═══ Given data ═══
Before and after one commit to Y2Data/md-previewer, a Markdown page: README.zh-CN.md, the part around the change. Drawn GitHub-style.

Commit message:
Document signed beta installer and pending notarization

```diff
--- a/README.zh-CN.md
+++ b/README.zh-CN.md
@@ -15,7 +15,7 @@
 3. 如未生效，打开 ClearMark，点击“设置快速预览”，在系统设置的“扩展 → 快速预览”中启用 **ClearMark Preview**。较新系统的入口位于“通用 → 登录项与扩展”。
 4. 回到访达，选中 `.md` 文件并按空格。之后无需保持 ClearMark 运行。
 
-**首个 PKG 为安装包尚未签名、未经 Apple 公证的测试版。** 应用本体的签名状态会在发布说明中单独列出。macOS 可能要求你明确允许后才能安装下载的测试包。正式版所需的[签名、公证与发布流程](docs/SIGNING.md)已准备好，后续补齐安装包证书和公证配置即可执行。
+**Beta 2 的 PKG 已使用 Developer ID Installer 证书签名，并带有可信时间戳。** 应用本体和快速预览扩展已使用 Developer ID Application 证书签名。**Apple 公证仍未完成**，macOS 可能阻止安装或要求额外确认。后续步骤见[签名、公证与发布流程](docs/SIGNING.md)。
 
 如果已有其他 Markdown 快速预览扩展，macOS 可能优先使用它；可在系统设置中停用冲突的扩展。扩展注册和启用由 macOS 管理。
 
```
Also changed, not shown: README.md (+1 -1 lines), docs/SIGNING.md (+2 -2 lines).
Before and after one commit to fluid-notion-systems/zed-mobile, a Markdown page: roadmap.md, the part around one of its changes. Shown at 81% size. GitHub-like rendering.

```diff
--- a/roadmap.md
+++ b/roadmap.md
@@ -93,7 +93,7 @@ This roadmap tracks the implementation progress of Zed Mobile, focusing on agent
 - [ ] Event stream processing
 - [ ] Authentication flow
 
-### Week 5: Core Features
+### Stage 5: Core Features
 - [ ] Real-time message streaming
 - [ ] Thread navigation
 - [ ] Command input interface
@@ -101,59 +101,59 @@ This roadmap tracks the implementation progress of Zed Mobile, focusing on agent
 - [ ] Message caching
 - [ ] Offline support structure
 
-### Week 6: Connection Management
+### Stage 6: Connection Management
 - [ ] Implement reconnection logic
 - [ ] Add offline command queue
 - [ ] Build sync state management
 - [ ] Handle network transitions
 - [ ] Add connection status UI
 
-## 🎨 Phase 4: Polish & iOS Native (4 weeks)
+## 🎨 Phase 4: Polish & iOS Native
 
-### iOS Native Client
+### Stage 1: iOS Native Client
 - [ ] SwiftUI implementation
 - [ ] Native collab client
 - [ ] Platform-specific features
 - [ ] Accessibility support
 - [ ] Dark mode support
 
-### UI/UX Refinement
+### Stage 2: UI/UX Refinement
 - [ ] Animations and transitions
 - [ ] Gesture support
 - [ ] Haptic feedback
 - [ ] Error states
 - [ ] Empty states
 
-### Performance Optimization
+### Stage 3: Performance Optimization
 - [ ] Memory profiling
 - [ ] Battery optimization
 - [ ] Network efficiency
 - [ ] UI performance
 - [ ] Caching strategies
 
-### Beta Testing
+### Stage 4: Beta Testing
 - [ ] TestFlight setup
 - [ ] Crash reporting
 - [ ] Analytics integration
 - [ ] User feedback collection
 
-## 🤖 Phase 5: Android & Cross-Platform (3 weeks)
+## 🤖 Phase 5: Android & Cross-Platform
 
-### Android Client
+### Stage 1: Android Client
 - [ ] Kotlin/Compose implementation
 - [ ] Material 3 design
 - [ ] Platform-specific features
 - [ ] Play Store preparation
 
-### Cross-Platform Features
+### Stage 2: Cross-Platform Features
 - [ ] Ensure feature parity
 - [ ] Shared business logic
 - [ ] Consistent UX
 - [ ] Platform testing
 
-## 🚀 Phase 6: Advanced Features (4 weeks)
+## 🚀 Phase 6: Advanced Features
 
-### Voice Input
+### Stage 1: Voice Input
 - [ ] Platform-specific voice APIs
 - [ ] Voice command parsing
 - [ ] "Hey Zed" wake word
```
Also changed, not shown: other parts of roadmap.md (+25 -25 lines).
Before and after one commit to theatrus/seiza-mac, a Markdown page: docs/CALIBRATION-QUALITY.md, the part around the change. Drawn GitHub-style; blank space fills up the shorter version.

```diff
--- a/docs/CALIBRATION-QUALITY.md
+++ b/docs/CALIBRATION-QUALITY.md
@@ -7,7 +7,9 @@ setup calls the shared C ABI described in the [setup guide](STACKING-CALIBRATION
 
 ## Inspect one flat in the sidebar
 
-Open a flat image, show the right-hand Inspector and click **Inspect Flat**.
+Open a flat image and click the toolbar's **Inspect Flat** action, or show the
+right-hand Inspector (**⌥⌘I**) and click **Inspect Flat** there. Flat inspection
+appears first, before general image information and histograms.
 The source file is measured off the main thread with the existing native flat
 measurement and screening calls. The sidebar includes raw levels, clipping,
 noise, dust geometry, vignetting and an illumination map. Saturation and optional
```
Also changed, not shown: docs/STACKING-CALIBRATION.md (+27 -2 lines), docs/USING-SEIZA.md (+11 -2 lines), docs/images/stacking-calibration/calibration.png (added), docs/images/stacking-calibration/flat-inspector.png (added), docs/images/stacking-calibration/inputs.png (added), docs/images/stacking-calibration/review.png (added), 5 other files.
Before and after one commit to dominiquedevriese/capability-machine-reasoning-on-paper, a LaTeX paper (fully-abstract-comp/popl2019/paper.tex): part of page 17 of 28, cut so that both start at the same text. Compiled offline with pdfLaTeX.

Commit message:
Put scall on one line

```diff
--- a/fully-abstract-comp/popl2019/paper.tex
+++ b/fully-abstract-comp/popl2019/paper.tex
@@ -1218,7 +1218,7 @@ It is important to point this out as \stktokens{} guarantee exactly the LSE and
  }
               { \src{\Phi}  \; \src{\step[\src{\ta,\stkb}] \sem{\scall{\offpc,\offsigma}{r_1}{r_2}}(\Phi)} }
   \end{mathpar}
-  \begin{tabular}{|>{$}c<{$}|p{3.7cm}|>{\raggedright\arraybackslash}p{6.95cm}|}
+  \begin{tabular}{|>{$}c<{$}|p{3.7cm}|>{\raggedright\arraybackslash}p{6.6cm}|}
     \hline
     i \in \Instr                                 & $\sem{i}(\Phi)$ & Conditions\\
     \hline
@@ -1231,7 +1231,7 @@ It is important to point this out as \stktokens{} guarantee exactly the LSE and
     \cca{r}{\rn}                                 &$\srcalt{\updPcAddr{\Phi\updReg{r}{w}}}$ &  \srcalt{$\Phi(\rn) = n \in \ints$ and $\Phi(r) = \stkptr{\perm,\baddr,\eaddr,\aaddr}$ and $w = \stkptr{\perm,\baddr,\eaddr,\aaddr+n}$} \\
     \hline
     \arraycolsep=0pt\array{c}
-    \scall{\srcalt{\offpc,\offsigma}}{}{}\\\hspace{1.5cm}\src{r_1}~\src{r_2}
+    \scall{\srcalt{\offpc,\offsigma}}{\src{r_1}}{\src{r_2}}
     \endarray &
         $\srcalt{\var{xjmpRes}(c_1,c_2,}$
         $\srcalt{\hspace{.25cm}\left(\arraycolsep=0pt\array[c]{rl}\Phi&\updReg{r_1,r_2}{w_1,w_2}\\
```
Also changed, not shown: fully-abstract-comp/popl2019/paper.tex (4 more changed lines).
═══
Problem statement:
Output each record precisely as written.

Reply to the exercise:
Before and after one commit to Y2Data/md-previewer, a Markdown page: README.zh-CN.md, the part around the change. Drawn GitHub-style.

Commit message:
Document signed beta installer and pending notarization

```diff
--- a/README.zh-CN.md
+++ b/README.zh-CN.md
@@ -15,7 +15,7 @@
 3. 如未生效，打开 ClearMark，点击“设置快速预览”，在系统设置的“扩展 → 快速预览”中启用 **ClearMark Preview**。较新系统的入口位于“通用 → 登录项与扩展”。
 4. 回到访达，选中 `.md` 文件并按空格。之后无需保持 ClearMark 运行。
 
-**首个 PKG 为安装包尚未签名、未经 Apple 公证的测试版。** 应用本体的签名状态会在发布说明中单独列出。macOS 可能要求你明确允许后才能安装下载的测试包。正式版所需的[签名、公证与发布流程](docs/SIGNING.md)已准备好，后续补齐安装包证书和公证配置即可执行。
+**Beta 2 的 PKG 已使用 Developer ID Installer 证书签名，并带有可信时间戳。** 应用本体和快速预览扩展已使用 Developer ID Application 证书签名。**Apple 公证仍未完成**，macOS 可能阻止安装或要求额外确认。后续步骤见[签名、公证与发布流程](docs/SIGNING.md)。
 
 如果已有其他 Markdown 快速预览扩展，macOS 可能优先使用它；可在系统设置中停用冲突的扩展。扩展注册和启用由 macOS 管理。
 
```
Also changed, not shown: README.md (+1 -1 lines), docs/SIGNING.md (+2 -2 lines).
Before and after one commit to fluid-notion-systems/zed-mobile, a Markdown page: roadmap.md, the part around one of its changes. Shown at 81% size. GitHub-like rendering.

```diff
--- a/roadmap.md
+++ b/roadmap.md
@@ -93,7 +93,7 @@ This roadmap tracks the implementation progress of Zed Mobile, focusing on agent
 - [ ] Event stream processing
 - [ ] Authentication flow
 
-### Week 5: Core Features
+### Stage 5: Core Features
 - [ ] Real-time message streaming
 - [ ] Thread navigation
 - [ ] Command input interface
@@ -101,59 +101,59 @@ This roadmap tracks the implementation progress of Zed Mobile, focusing on agent
 - [ ] Message caching
 - [ ] Offline support structure
 
-### Week 6: Connection Management
+### Stage 6: Connection Management
 - [ ] Implement reconnection logic
 - [ ] Add offline command queue
 - [ ] Build sync state management
 - [ ] Handle network transitions
 - [ ] Add connection status UI
 
-## 🎨 Phase 4: Polish & iOS Native (4 weeks)
+## 🎨 Phase 4: Polish & iOS Native
 
-### iOS Native Client
+### Stage 1: iOS Native Client
 - [ ] SwiftUI implementation
 - [ ] Native collab client
 - [ ] Platform-specific features
 - [ ] Accessibility support
 - [ ] Dark mode support
 
-### UI/UX Refinement
+### Stage 2: UI/UX Refinement
 - [ ] Animations and transitions
 - [ ] Gesture support
 - [ ] Haptic feedback
 - [ ] Error states
 - [ ] Empty states
 
-### Performance Optimization
+### Stage 3: Performance Optimization
 - [ ] Memory profiling
 - [ ] Battery optimization
 - [ ] Network efficiency
 - [ ] UI performance
 - [ ] Caching strategies
 
-### Beta Testing
+### Stage 4: Beta Testing
 - [ ] TestFlight setup
 - [ ] Crash reporting
 - [ ] Analytics integration
 - [ ] User feedback collection
 
-## 🤖 Phase 5: Android & Cross-Platform (3 weeks)
+## 🤖 Phase 5: Android & Cross-Platform
 
-### Android Client
+### Stage 1: Android Client
 - [ ] Kotlin/Compose implementation
 - [ ] Material 3 design
 - [ ] Platform-specific features
 - [ ] Play Store preparation
 
-### Cross-Platform Features
+### Stage 2: Cross-Platform Features
 - [ ] Ensure feature parity
 - [ ] Shared business logic
 - [ ] Consistent UX
 - [ ] Platform testing
 
-## 🚀 Phase 6: Advanced Features (4 weeks)
+## 🚀 Phase 6: Advanced Features
 
-### Voice Input
+### Stage 1: Voice Input
 - [ ] Platform-specific voice APIs
 - [ ] Voice command parsing
 - [ ] "Hey Zed" wake word
```
Also changed, not shown: other parts of roadmap.md (+25 -25 lines).
Before and after one commit to theatrus/seiza-mac, a Markdown page: docs/CALIBRATION-QUALITY.md, the part around the change. Drawn GitHub-style; blank space fills up the shorter version.

```diff
--- a/docs/CALIBRATION-QUALITY.md
+++ b/docs/CALIBRATION-QUALITY.md
@@ -7,7 +7,9 @@ setup calls the shared C ABI described in the [setup guide](STACKING-CALIBRATION
 
 ## Inspect one flat in the sidebar
 
-Open a flat image, show the right-hand Inspector and click **Inspect Flat**.
+Open a flat image and click the toolbar's **Inspect Flat** action, or show the
+right-hand Inspector (**⌥⌘I**) and click **Inspect Flat** there. Flat inspection
+appears first, before general image information and histograms.
 The source file is measured off the main thread with the existing native flat
 measurement and screening calls. The sidebar includes raw levels, clipping,
 noise, dust geometry, vignetting and an illumination map. Saturation and optional
```
Also changed, not shown: docs/STACKING-CALIBRATION.md (+27 -2 lines), docs/USING-SEIZA.md (+11 -2 lines), docs/images/stacking-calibration/calibration.png (added), docs/images/stacking-calibration/flat-inspector.png (added), docs/images/stacking-calibration/inputs.png (added), docs/images/stacking-calibration/review.png (added), 5 other files.
Before and after one commit to dominiquedevriese/capability-machine-reasoning-on-paper, a LaTeX paper (fully-abstract-comp/popl2019/paper.tex): part of page 17 of 28, cut so that both start at the same text. Compiled offline with pdfLaTeX.

Commit message:
Put scall on one line

```diff
--- a/fully-abstract-comp/popl2019/paper.tex
+++ b/fully-abstract-comp/popl2019/paper.tex
@@ -1218,7 +1218,7 @@ It is important to point this out as \stktokens{} guarantee exactly the LSE and
  }
               { \src{\Phi}  \; \src{\step[\src{\ta,\stkb}] \sem{\scall{\offpc,\offsigma}{r_1}{r_2}}(\Phi)} }
   \end{mathpar}
-  \begin{tabular}{|>{$}c<{$}|p{3.7cm}|>{\raggedright\arraybackslash}p{6.95cm}|}
+  \begin{tabular}{|>{$}c<{$}|p{3.7cm}|>{\raggedright\arraybackslash}p{6.6cm}|}
     \hline
     i \in \Instr                                 & $\sem{i}(\Phi)$ & Conditions\\
     \hline
@@ -1231,7 +1231,7 @@ It is important to point this out as \stktokens{} guarantee exactly the LSE and
     \cca{r}{\rn}                                 &$\srcalt{\updPcAddr{\Phi\updReg{r}{w}}}$ &  \srcalt{$\Phi(\rn) = n \in \ints$ and $\Phi(r) = \stkptr{\perm,\baddr,\eaddr,\aaddr}$ and $w = \stkptr{\perm,\baddr,\eaddr,\aaddr+n}$} \\
     \hline
     \arraycolsep=0pt\array{c}
-    \scall{\srcalt{\offpc,\offsigma}}{}{}\\\hspace{1.5cm}\src{r_1}~\src{r_2}
+    \scall{\srcalt{\offpc,\offsigma}}{\src{r_1}}{\src{r_2}}
     \endarray &
         $\srcalt{\var{xjmpRes}(c_1,c_2,}$
         $\srcalt{\hspace{.25cm}\left(\arraycolsep=0pt\array[c]{rl}\Phi&\updReg{r_1,r_2}{w_1,w_2}\\
```
Also changed, not shown: fully-abstract-comp/popl2019/paper.tex (4 more changed lines).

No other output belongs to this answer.